## Task objective
Please read the records below and return each line holding the string "salary".

## Entries shown
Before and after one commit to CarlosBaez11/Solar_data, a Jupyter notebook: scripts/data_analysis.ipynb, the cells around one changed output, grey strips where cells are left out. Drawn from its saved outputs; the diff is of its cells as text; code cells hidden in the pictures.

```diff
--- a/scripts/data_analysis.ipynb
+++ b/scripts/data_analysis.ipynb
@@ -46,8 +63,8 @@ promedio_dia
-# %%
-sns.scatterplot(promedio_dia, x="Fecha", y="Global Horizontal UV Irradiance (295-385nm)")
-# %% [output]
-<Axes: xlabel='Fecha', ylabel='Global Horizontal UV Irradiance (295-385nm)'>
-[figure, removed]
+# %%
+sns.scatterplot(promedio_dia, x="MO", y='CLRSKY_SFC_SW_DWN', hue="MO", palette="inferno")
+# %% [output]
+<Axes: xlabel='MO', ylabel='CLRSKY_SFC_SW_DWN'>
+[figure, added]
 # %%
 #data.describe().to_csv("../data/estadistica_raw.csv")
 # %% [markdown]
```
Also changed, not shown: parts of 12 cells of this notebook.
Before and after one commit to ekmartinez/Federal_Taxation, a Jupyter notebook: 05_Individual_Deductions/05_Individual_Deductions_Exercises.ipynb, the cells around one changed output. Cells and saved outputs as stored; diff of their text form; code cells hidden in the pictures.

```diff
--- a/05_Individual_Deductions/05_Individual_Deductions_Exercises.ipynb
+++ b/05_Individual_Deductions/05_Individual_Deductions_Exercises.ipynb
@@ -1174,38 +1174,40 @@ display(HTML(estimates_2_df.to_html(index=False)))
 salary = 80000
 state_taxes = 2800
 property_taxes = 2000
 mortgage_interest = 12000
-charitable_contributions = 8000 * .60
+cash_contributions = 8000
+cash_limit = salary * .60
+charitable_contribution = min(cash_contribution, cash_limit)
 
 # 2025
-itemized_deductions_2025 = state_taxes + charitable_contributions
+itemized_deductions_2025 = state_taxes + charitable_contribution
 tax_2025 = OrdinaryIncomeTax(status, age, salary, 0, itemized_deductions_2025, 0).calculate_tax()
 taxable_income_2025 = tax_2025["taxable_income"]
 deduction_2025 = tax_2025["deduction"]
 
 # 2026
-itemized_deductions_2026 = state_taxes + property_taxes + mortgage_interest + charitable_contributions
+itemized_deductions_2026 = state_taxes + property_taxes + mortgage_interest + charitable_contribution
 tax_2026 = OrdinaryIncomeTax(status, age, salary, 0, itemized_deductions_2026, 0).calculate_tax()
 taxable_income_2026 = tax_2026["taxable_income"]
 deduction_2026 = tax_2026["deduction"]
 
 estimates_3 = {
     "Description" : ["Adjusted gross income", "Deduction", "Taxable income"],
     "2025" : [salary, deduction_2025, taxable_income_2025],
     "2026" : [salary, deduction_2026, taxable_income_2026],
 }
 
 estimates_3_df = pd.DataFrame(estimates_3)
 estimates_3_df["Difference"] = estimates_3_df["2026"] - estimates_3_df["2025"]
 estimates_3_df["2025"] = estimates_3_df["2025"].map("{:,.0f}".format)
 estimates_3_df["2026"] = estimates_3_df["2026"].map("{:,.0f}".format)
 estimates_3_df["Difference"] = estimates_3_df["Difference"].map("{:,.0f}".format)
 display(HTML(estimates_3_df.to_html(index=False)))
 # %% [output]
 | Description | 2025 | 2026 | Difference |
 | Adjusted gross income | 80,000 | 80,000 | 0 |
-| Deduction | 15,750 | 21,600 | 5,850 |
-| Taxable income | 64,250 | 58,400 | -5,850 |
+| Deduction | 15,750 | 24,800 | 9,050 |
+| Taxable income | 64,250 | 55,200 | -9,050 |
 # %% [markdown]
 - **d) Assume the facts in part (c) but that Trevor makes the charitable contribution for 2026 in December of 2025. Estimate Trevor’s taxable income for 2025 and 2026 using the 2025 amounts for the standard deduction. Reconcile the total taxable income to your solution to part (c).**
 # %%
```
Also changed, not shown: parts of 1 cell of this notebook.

## Answer
 salary = 80000
+cash_limit = salary * .60
 tax_2025 = OrdinaryIncomeTax(status, age, salary, 0, itemized_deductions_2025, 0).calculate_tax()
 tax_2026 = OrdinaryIncomeTax(status, age, salary, 0, itemized_deductions_2026, 0).calculate_tax()
     "2025" : [salary, deduction_2025, taxable_income_2025],
     "2026" : [salary, deduction_2026, taxable_income_2026],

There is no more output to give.